# Fitch proof for $(p \implies (q \implies r)) \implies ((p \implies q) \implies (p \implies r))$ with no premises

I'm having trouble solving this problem using the Fitch system. As I understand Fitch, if the goal has the form $(φ \implies ψ)$, it is often good to assume $φ$ and prove $ψ$ and then use Implication Introduction to derive the goal. Since there are no premises, to prove $(p \implies (q \implies r)) \implies ((p \implies q) \implies (p \implies r))$ with the Fitch system, I'll need to assume the antecedent $(p \implies (q \implies r))$ and use Implication introduction to derive the consequent $((p \implies q) \implies (p \implies r))$. I'm stuck though as using Stanford's Fitch system, assuming $(p \implies (q \implies r))$ results in $p(q)$ and assuming $p \implies q \implies r$ results in $p$. How should I think about this problem so I can resolve the proof?

• Of note: part of my problem was using the symbols (p ⇒ (q ⇒ r)) in the Stanford Fitch system engine and not => – Mr. Kennedy Apr 24 '17 at 19:13
• When I click on your link I get a "Show Answer" button.
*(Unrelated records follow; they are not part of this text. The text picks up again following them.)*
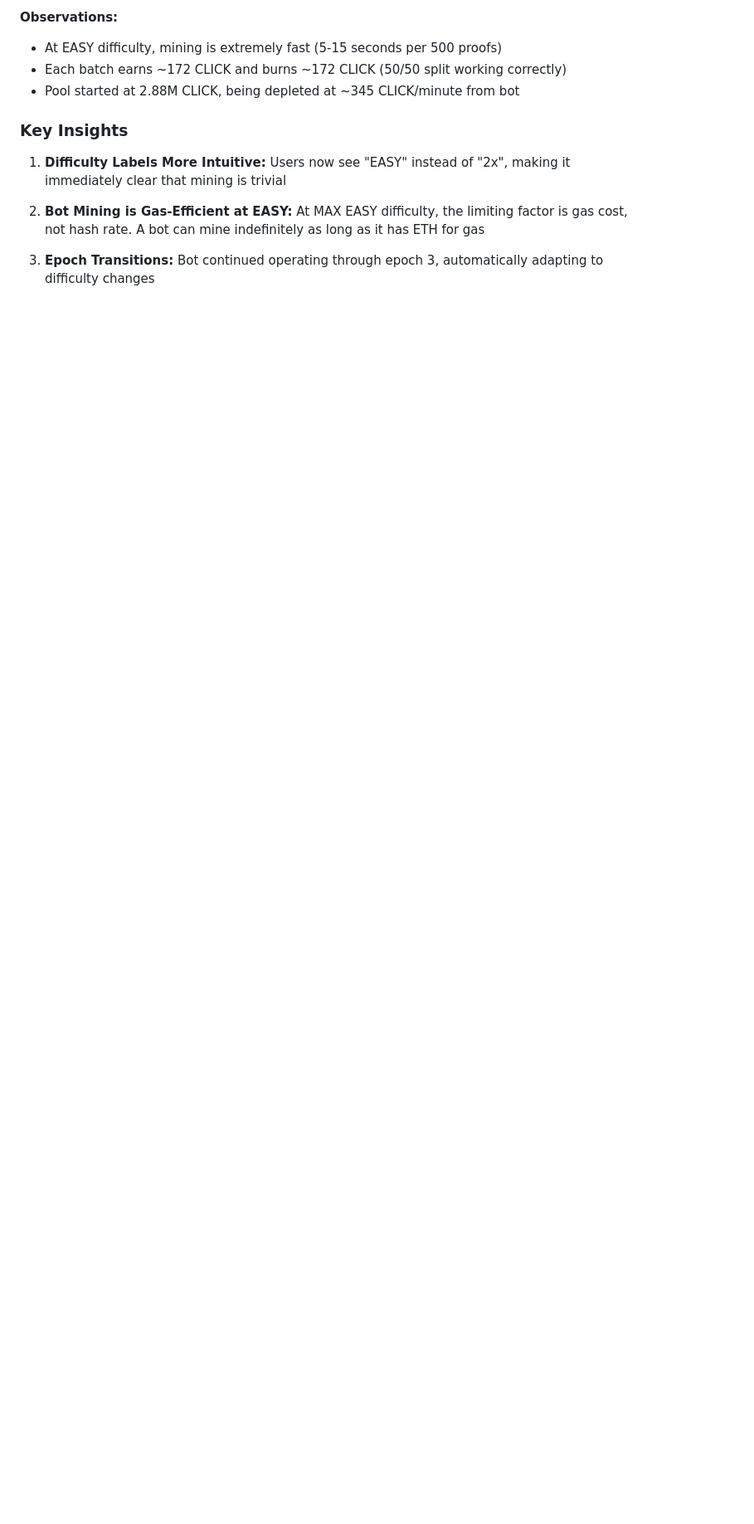
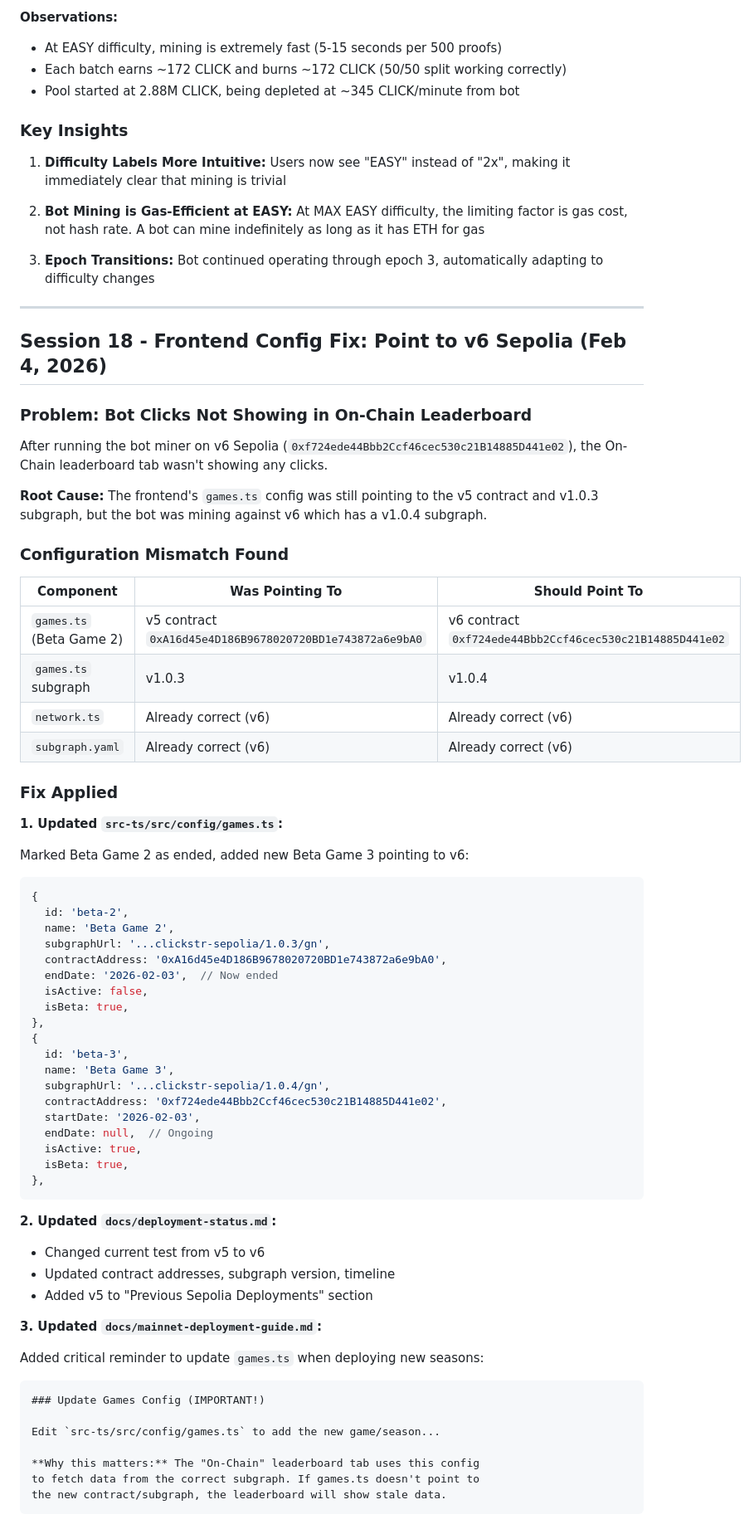
Before and after one commit to songadaymann/clickstr, a Markdown page: docs/session-notes.md, the part around one of its changes. Shown at 83% size. GitHub-like rendering; blank space fills up the shorter version.

Commit message:
Document session 18: Fix frontend config to point to v6 Sepolia
🤖 Generated with [Claude Code](https://claude.com/claude-code)

Co-Authored-By: Claude <noreply@anthropic.com>

````diff
--- a/docs/session-notes.md
+++ b/docs/session-notes.md
@@ -2712,3 +2712,70 @@ Ran the public miner script against the v6 contract to test difficulty adjustmen
 2. **Bot Mining is Gas-Efficient at EASY:** At MAX EASY difficulty, the limiting factor is gas cost, not hash rate. A bot can mine indefinitely as long as it has ETH for gas
 
 3. **Epoch Transitions:** Bot continued operating through epoch 3, automatically adapting to difficulty changes
+
+---
+
+## Session 18 - Frontend Config Fix: Point to v6 Sepolia (Feb 4, 2026)
+
+### Problem: Bot Clicks Not Showing in On-Chain Leaderboard
+
+After running the bot miner on v6 Sepolia (`0xf724ede44Bbb2Ccf46cec530c21B14885D441e02`), the On-Chain leaderboard tab wasn't showing any clicks.
+
+**Root Cause:** The frontend's `games.ts` config was still pointing to the v5 contract and v1.0.3 subgraph, but the bot was mining against v6 which has a v1.0.4 subgraph.
+
+### Configuration Mismatch Found
+
+| Component | Was Pointing To | Should Point To |
+|-----------|-----------------|-----------------|
+| `games.ts` (Beta Game 2) | v5 contract `0xA16d45e4D186B9678020720BD1e743872a6e9bA0` | v6 contract `0xf724ede44Bbb2Ccf46cec530c21B14885D441e02` |
+| `games.ts` subgraph | v1.0.3 | v1.0.4 |
+| `network.ts` | Already correct (v6) | Already correct (v6) |
+| `subgraph.yaml` | Already correct (v6) | Already correct (v6) |
+
+### Fix Applied
+
+**1. Updated `src-ts/src/config/games.ts`:**
+
+Marked Beta Game 2 as ended, added new Beta Game 3 pointing to v6:
+
+```typescript
+{
+  id: 'beta-2',
+  name: 'Beta Game 2',
+  subgraphUrl: '...clickstr-sepolia/1.0.3/gn',
+  contractAddress: '0xA16d45e4D186B9678020720BD1e743872a6e9bA0',
+  endDate: '2026-02-03',  // Now ended
+  isActive: false,
+  isBeta: true,
+},
+{
+  id: 'beta-3',
+  name: 'Beta Game 3',
+  subgraphUrl: '...clickstr-sepolia/1.0.4/gn',
+  contractAddress: '0xf724ede44Bbb2Ccf46cec530c21B14885D441e02',
+  startDate: '2026-02-03',
+  endDate: null,  // Ongoing
+  isActive: true,
+  isBeta: true,
+},
+```
+
+**2. Updated `docs/deployment-status.md`:**
+- Changed current test from v5 to v6
+- Updated contract addresses, subgraph version, timeline
+- Added v5 to "Previous Sepolia Deployments" section
+
+**3. Updated `docs/mainnet-deployment-guide.md`:**
+
+Added critical reminder to update `games.ts` when deploying new seasons:
+
+```markdown
+### Update Games Config (IMPORTANT!)
+
+Edit `src-ts/src/config/games.ts` to add the new game/season...
+
+**Why this matters:** The "On-Chain" leaderboard tab uses this config
+to fetch data from the correct subgraph. If games.ts doesn't point to
+the new contract/subgraph, the leaderboard will show stale data.
+```
+
````
Also changed, not shown: other parts of docs/session-notes.md (+17 -0 lines).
Don't you? – Pierre-Yves Gaillard Apr 28 '17 at 11:02

1) $p \to (q \to r)$ --- assumed [a]

2) $p \to q$ --- assumed [b]

3) $p$ --- assumed [c]
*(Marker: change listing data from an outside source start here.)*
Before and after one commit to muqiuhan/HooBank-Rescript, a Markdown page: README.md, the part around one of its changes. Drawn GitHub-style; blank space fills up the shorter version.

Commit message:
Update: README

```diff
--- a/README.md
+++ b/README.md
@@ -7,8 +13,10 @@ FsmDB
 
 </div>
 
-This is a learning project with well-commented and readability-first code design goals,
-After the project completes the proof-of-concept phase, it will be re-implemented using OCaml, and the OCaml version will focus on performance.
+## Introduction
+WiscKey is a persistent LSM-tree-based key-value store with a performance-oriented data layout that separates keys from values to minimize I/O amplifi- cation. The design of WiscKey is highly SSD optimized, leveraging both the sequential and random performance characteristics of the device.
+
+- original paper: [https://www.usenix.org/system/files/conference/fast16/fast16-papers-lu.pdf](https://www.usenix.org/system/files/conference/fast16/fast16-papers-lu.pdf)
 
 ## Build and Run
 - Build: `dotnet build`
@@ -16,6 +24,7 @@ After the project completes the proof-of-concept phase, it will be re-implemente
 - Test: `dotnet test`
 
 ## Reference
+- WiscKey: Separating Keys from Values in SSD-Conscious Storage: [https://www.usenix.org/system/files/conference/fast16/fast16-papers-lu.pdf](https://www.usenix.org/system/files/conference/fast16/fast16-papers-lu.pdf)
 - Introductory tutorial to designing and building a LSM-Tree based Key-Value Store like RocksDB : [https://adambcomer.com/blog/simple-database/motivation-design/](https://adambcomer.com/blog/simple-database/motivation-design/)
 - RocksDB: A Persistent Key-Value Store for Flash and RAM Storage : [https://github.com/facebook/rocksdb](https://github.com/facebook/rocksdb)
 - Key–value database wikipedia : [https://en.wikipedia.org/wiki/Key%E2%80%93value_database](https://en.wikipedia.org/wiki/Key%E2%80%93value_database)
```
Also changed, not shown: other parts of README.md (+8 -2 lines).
4) $q$ --- from 3) and 2) by $\to$-elim

5) $q \to r$ --- from 3) and 1) by $\to$-elim

6) $r$ --- from 4) and 5) by $\to$-elmi

7) $p \to r$ --- from 3) and 6) by $\to$-intro, discharging [b]

8) $(p \to q) \to (p \to r)$ --- from 2) and 7) by $\to$-intro, discharging [b]

9) $(p \to (q \to r)) \to [(p \to q) \to (p \to r)]$ --- from 1) and 8) by $\to$-intro, discharging [a].

As you can see, we have to assume all the antecedents of the conditionals involved.